Host an Event Volunteer Join Tickets

Support the plant database you love!

Q. Who is Mr. Smarty Plants?

A: There are those who suspect Wildflower Center volunteers are the culpable and capable culprits. Yet, others think staff members play some, albeit small, role. You can torture us with your plant questions, but we will never reveal the Green Guru's secret identity.

Help us grow by giving to the Plant Database Fund or by becoming a member

Did you know you can access the Native Plant Information Network with your web-enabled smartphone?

Share

Ask Mr. Smarty Plants

Ask Mr. Smarty Plants is a free service provided by the staff and volunteers at the Lady Bird Johnson Wildflower Center.

Search Smarty Plants
See a list of all Smarty Plants questions

Please forgive us, but Mr. Smarty Plants has been overwhelmed by a flood of mail and must take a break for awhile to catch up. We hope to be accepting new questions again soon. Thank you!

Need help with plant identification, visit the plant identification page.

 
rate this answer
2 ratings

Sunday - March 20, 2011

From: Muskogee, OK
Region: Southwest
Topic: Non-Natives
Title: How to eradicate non-native invasive Houttuynia cordata from Muskogee OK
Answered by: Barbara Medford

QUESTION:

I have planted a very invasive plant called houttuynia and cannot get rid of it! It is very stinky and the stems break off easily at the roots. I cannot dig it up anymore - it is all over in my flower bed! Do you know of something I can spray on it to eradicate it - and not kill my other flowers!?

ANSWER:

Since this plant is native to southeast Asia, we have no information on it in our Native Plant Database. However, we are always interested in controlling or eliminating invasive plants, native or not. From a website by Ohio State University, we found this article on Houttuynia cordata, which indicates, among other things, that is is invasive because it spreads by underground rhizomes which, even if a small fraction is left in the soil, can still continue propagating. A wonderful argument for investigating the habits and nativity of any plant before you plant it.

Please, no spray! One of the things you will learn when you read the above link is that it seems to be resistant to many herbicides. We have a more or less standard operation that we suggest for trying (notice we said trying) to control invasive plants. Any spray you try will probably not faze the invasive, but will lay waste to all the broadleaf plants around, including your ornamentals. Buy some wide-spectrum herbicide and some small sponge disposable paintbrushes. Clip off every stem you can find emerging from the soil and then, quickly, within 5 minutes, paint the cut stub with the undiluted herbicide. You must do this right away because the stem will quickly begin to heal over to protect the rhizomes beneath. Of course, don't allow the plant to bloom and keep all leaves cut off in order to deny those rhizomes of the food they get from the leaves. Theoretically, in a perfect world, that would cause the rhizomes to starve to death. However, the way that plant became so invasive is by being very tough and adaptive, so you can't let up. Apparently, the plant is somewhat dormant in the winter, so that would be a good time to really make a digging assault on the rhizomes and be sure to dispose them where they won't root again! But you must persist and keep after the plant, constantly looking for sprouts in places you didn't expect it to be.

 

More Non-Natives Questions

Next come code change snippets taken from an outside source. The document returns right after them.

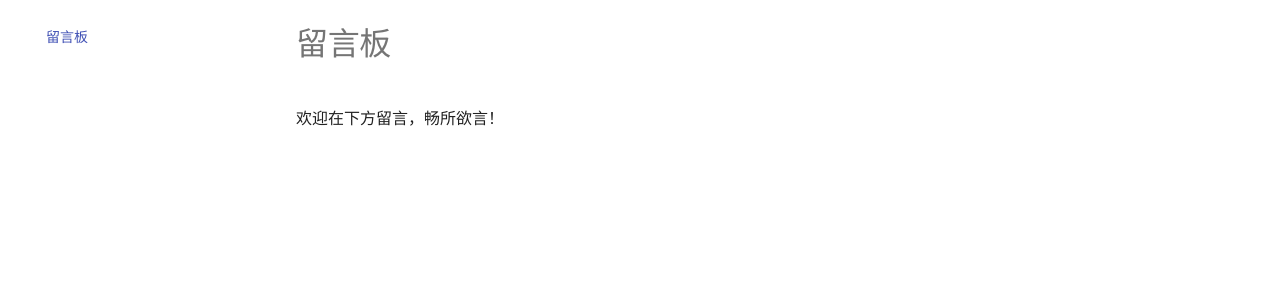
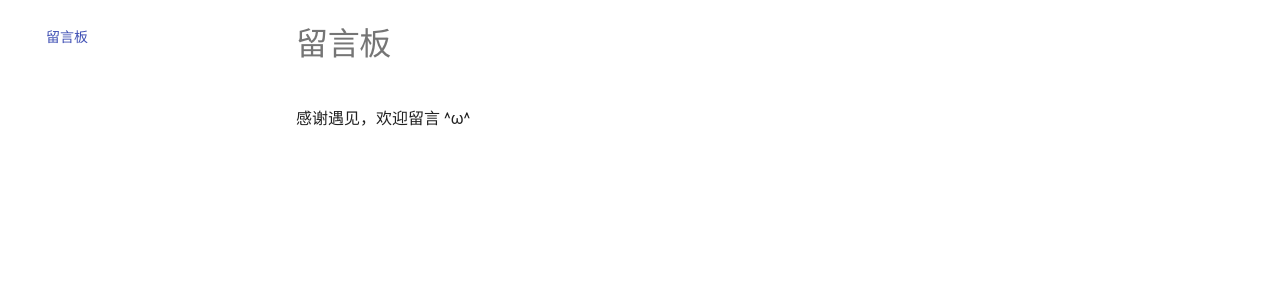
Before and after one commit to Goray-GuoLei/Goray-GuoLei.github.io, an MkDocs documentation site: the page built from docs/discussion.md, in a window 1280 px wide. Shown: the part 122-422 px from the top of the page. Built offline with MkDocs 1.6.1 and Material for MkDocs 9.7.7, drawn with Linux system fonts in a browser that asks for light colours; comment, search, counter and statistics services are not loaded.

Commit message:
Update discussion.md

```diff
--- a/docs/discussion.md
+++ b/docs/discussion.md
@@ -9,7 +9,7 @@ disqus: true
 
 # 留言板
 
-欢迎在下方留言，畅所欲言！
+感谢遇见，欢迎留言 ^ω^
 
 <!-- Giscus 评论系统 -->
 <script src="https://giscus.app/client.js"
```
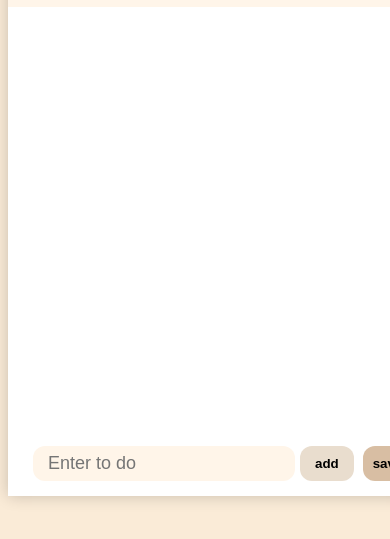
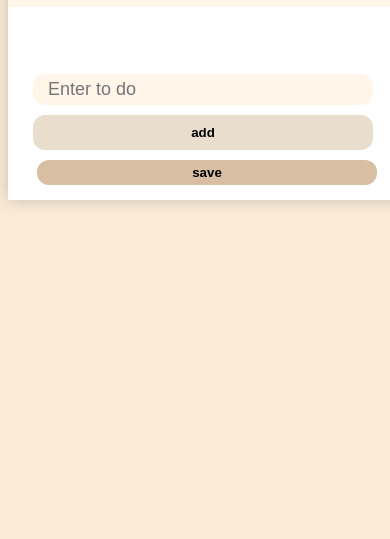
Before and after one commit to gyu-min-lee/To_do_list, a plain HTML site: page index.html in a window 390 px wide. Shown: the part 195-734 px from the top of the page. Drawn offline with Linux system fonts and the light colour scheme.

Commit message:
second commit

```diff
--- a/style.css
+++ b/style.css
@@ -207,3 +207,24 @@ body {
     cursor: pointer;
     font-size: 12px;
 }
+
+
+
+@media (max-width: 480px) {
+    .todo_wrapper {
+        height: auto;
+    }
+
+    .input_area {
+        flex-direction: column;
+        gap: 10px;
+    }
+
+    #add_btn, #save_btn, #todo_input {
+        width: 100%;
+    }
+
+    #todo_list {
+        padding-left: 20px;
+    }
+}
```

Lilac bush roots dangerous to house foundations
August 06, 2008 - Are lilac bushes dangerous to the foundation of a house? There is a lovely white-blooming lilac that grows against the house outside my bedroom window. My ex-husband said that the roots would destro...
view the full question and answer

Control of non-native invasive ground ivy in Grand Junction TN
May 08, 2010 - Dear Mr. Smarty Pants, I live in the Southwest portion of TN about 50 miles east of Memphis. We have an invasive plant, called Ground Ivy, Glechoma hederacea L in our yard and pasture now which is ta...
view the full question and answer

Non-native creeping fig and non-native nutgrass in Carmichael CA
September 28, 2009 - Will creeping fig choke out nut grass?
view the full question and answer

Non-native weeping willow losing leaves
June 03, 2008 - We have a willow tree (weeping), which sprung up naturally about 12 years ago. It has done very well until this summer. After its bloom in late March, it is losing its leaves again..turning yellow and...
view the full question and answer

Identification of a tree in Florida with bell-shaped red flowers
November 23, 2012 - A friend in Florida has asked about identification of a tree with a flower none of us have ever seen. It starts with a green pod, then flowers into, what looks to me like a Chinese lantern, or bell. I...
view the full question and answer

Support the Wildflower Center by Donating Online or Becoming a Member today.